Dali Specktor Review / Wharfedale Shootout
I recently bought a pair of Dali Specktor 2s, Wharfedale Diamond 220s and Wharfedale Dentons and spent about two weeks comparing all three of them. In the past I have been very happy with Wharfedale having owned the Diamond 210s (Happily still on my desk at the office), Diamond 10.7s (Sold) and Reva 4s (Currently in my theater setup, but looking to replace). I wanted desktop monitors for a new room in my house that I would use for listening to music, mixing down old recordings, drinking whiskey... A sort of man cave. They needed to be cheap and relatively small. In retrospect I wish I had thrown in a KEF product (Always wanted to hear them) and maybe ELAC (Due to all the hype), but overall I am very happy with my end choice.

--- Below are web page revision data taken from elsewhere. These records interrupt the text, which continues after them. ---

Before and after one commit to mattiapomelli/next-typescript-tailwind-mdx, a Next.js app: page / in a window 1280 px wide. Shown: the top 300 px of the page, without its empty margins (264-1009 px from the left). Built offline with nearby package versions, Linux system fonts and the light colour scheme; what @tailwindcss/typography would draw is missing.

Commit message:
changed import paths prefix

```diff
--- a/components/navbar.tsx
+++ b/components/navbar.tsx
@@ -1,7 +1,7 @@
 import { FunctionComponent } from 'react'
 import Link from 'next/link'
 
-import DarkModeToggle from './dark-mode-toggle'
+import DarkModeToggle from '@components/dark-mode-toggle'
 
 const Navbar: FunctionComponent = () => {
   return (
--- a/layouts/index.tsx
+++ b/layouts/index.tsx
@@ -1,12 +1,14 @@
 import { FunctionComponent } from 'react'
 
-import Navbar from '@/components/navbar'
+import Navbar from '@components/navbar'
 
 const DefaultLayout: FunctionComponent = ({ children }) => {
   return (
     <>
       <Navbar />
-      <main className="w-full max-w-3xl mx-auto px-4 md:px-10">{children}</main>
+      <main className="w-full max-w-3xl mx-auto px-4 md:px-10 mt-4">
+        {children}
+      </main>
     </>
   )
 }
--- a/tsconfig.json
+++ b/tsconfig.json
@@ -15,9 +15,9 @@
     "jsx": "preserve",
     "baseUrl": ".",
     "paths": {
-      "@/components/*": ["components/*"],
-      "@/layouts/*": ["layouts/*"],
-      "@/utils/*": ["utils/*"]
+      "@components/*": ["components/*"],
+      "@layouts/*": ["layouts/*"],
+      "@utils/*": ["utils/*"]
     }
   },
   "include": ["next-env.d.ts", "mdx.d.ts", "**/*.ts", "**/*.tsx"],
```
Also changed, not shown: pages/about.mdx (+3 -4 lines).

The Diamond 220s were a pretty balanced speaker top to bottom, but lacked excitement for me. The highs extended well past the Dentons, but not as high as the Specktors. This was not an issue for me because I already own the 210s and am very happy with them (Though I do sometimes like to crank up the 15khz+ range to add presence.) It was the bottom end especially that disappointed me with the 220s. I have never liked their plinth port design (Also Featured on the Reva 4 which I also own, but is absent on my 210s). It just sucks the life out of the bass of the speaker. It may make placement easier in a room, but what you are left with is a speaker with a lack in punch and presence in the low end. They have no authority. Kick drums are found bouncing around the room in every direction rather than slapping you in the chest. Not for me.

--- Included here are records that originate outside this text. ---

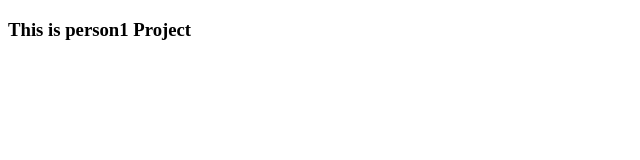
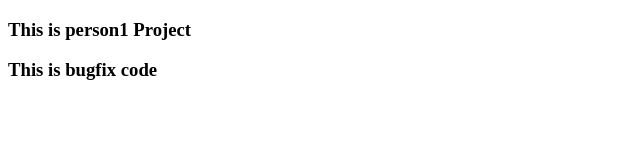
Before and after one commit to Manasa30M/person1, a plain HTML site: page index.html in a window 1280 px wide. Shown: the whole page, without its empty margins (0-640 px from the left). Drawn offline with Linux system fonts and the light colour scheme.

Commit message:
bugfix code

```diff
--- a/index.html
+++ b/index.html
@@ -7,5 +7,6 @@
 </head>
 <body>
     <h3> This is person1 Project</h3>
+    <h3>This is bugfix code</h3>
 </body>
 </html>
```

The Dentons were very warm and subtle. The bass was strong and very present. Mid range was excellent, and overall they were very smooth and warm from top to bottom. They thrive with certain recordings and definitely prefer more natural analog material. Their notorious "Veiled" top end isn't so much veiled. The high details are certainly there, but you just have to find them. They are slightly subdued. I also must mention that to my surprise the Dentons did not image well. There was no wide sound stage to be found here. They were closed up and revealed no exciting center activity. All in all these speakers happen to be extremely well tamed and neutral, which for some professional and amateur engineers might be perfect. But I like to hear every detail in my recordings. I want every tiny mistake to be mine to find and correct, not the person down the road that happens to pick up a pair of the last speakers on my list and get a glimpse of what is really behind the "Veil".
The Specktors are an exciting speaker. Their new tweeter that features an unusually thin and lightweight soft dome material was what originally drew me to them. I read about their new "Thin and light" approach on their website and thought "This sounds like a great design strategy. I need this.". Their woofer design also had me sold before I even submitted my order. I read that they are crafted from a mix of fine grained paper and wood fibre pulp. "F***, sign me up." I thought. I like my highs to be detailed, extended and transparent. Thin and light sounds like the way to get there. I like my lows to be warm and full and natural. Paper/Wood fibers sounds like the way to get there too. I was excited.
When they arrived they were pretty much what I expected. The cabinets were unimpressive, which for me is usually a big problem. I consider myself a decent craftsmen and build furniture from time to time. I always appreciate a beautifully finished real wood veneer (like my old Monitor audio Silver 6s), but I was not aiming towards beauty for this room, so they were fine.
As soon as I hooked them up I was impressed. I drive them through a modest Teac UD-301 and Adcom GFA-535ii straight from my Mac and they sing beautifully. Full and present bottom end with a real good punch. Crisp, clean and incredibly transparent highs. Great imaging. Honest and humble mid range. I am very happy with their performance. But I feel that their greatest strength, especially as this price point, is their ability to bring you right into the music. Their is no veil, there is no space whatsoever between you and the music. The vocals are right there. You can reach out and touch them. They are dead center and sound as if you might feel the wind from their breath. I believe it is this accuracy at the highest of highs of our very limited hearing spectrum that brings these vocal and instrumental details to the forefront. I and I believe that "thin and lightweight" were the building blocks of that strength.